◆ WHAT TO PRODUCE:
Go through the entries and tally the lines containing the word "const". Only the total is wanted.

· · · ·

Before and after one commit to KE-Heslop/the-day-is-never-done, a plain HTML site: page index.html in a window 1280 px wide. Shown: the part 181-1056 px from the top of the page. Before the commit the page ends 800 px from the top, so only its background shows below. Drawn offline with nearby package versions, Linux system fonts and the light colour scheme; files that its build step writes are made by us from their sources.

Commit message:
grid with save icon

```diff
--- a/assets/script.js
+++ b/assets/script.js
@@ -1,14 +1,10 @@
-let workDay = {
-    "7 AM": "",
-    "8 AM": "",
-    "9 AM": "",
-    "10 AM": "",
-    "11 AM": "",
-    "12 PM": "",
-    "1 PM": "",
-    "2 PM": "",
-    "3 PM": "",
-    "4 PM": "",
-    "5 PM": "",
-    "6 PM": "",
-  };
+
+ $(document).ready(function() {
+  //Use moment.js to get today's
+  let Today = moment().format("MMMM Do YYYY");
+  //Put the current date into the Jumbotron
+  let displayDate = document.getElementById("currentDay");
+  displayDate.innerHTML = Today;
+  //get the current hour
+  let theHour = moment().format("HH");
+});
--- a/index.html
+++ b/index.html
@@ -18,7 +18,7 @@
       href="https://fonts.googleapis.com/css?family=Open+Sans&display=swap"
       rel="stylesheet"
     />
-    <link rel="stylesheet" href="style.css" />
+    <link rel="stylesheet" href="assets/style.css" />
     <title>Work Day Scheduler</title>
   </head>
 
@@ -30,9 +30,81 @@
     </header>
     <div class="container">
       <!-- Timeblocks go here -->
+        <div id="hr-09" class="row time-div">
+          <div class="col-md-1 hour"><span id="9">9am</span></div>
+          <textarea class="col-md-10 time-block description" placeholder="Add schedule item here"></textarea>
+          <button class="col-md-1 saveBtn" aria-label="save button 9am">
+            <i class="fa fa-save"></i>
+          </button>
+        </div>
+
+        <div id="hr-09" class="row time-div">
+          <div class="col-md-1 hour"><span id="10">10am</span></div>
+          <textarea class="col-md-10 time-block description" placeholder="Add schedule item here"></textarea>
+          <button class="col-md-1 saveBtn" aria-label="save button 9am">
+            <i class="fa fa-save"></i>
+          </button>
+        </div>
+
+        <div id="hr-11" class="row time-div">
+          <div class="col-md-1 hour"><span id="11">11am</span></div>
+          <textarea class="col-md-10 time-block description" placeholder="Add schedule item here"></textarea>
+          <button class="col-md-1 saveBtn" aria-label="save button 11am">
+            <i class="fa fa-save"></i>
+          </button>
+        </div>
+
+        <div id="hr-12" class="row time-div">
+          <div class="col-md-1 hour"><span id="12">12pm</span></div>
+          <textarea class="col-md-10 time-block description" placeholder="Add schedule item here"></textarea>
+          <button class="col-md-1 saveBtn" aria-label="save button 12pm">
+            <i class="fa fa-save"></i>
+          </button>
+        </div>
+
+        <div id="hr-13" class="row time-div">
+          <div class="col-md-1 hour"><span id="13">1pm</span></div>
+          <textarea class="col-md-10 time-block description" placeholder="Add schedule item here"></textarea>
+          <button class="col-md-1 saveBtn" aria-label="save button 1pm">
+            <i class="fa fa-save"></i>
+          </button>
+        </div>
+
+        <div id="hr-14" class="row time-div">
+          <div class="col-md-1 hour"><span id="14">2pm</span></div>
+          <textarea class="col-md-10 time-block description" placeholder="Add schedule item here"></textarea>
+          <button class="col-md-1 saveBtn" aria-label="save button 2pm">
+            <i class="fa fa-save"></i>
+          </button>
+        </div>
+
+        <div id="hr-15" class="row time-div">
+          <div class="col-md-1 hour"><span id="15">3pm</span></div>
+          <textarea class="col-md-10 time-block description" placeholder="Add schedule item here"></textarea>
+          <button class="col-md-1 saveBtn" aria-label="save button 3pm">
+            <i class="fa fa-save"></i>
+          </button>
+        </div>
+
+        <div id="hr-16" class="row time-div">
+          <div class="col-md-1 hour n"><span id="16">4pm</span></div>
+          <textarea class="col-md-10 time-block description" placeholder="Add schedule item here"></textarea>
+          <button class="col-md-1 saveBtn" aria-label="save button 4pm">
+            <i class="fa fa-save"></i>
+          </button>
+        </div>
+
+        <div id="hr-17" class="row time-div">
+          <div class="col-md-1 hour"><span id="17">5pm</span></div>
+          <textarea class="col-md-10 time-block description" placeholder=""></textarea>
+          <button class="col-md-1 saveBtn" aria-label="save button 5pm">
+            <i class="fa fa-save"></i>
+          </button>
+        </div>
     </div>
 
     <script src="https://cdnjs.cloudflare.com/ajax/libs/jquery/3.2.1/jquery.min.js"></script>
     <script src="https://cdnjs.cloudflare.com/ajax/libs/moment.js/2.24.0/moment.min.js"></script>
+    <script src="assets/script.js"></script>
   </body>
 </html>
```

· · · ·

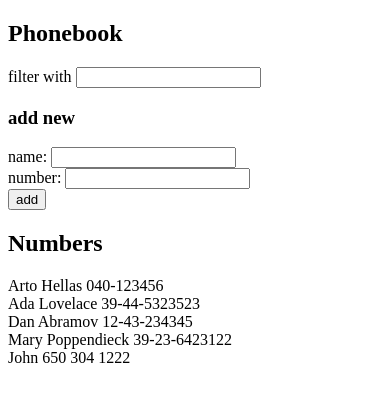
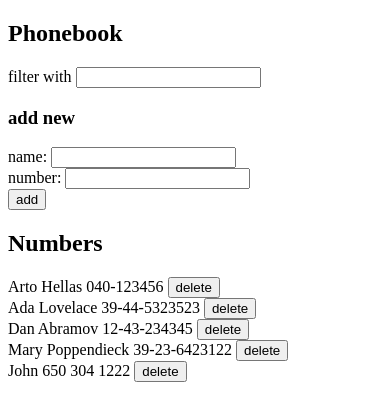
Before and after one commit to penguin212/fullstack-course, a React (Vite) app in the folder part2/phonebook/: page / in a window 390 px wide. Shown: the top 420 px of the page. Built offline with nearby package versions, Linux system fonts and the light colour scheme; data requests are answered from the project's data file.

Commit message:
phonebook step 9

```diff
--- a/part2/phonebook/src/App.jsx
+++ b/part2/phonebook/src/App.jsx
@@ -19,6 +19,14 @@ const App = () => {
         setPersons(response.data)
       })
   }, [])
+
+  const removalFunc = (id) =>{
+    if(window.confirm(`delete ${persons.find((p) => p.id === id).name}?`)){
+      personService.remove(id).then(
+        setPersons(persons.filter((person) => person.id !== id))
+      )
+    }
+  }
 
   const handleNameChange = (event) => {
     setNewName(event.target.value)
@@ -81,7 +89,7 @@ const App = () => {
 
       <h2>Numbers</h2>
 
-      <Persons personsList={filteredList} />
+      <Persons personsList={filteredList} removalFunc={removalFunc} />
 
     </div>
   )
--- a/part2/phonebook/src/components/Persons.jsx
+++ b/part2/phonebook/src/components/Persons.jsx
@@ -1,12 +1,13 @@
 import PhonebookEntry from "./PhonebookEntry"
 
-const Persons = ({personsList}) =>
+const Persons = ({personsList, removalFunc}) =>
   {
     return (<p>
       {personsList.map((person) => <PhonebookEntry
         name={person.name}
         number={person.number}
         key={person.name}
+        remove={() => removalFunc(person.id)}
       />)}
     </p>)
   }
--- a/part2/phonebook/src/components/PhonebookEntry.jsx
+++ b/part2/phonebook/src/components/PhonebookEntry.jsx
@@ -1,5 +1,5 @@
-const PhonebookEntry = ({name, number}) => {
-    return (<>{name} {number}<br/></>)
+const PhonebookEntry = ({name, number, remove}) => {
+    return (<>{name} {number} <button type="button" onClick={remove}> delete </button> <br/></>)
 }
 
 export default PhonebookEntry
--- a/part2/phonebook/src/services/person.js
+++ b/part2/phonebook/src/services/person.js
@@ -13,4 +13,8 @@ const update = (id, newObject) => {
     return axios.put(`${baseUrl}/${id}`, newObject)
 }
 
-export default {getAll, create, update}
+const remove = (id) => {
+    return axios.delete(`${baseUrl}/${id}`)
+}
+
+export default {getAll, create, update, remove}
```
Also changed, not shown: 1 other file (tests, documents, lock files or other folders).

· · · ·

◆ RESULT FOR THIS TASK:
10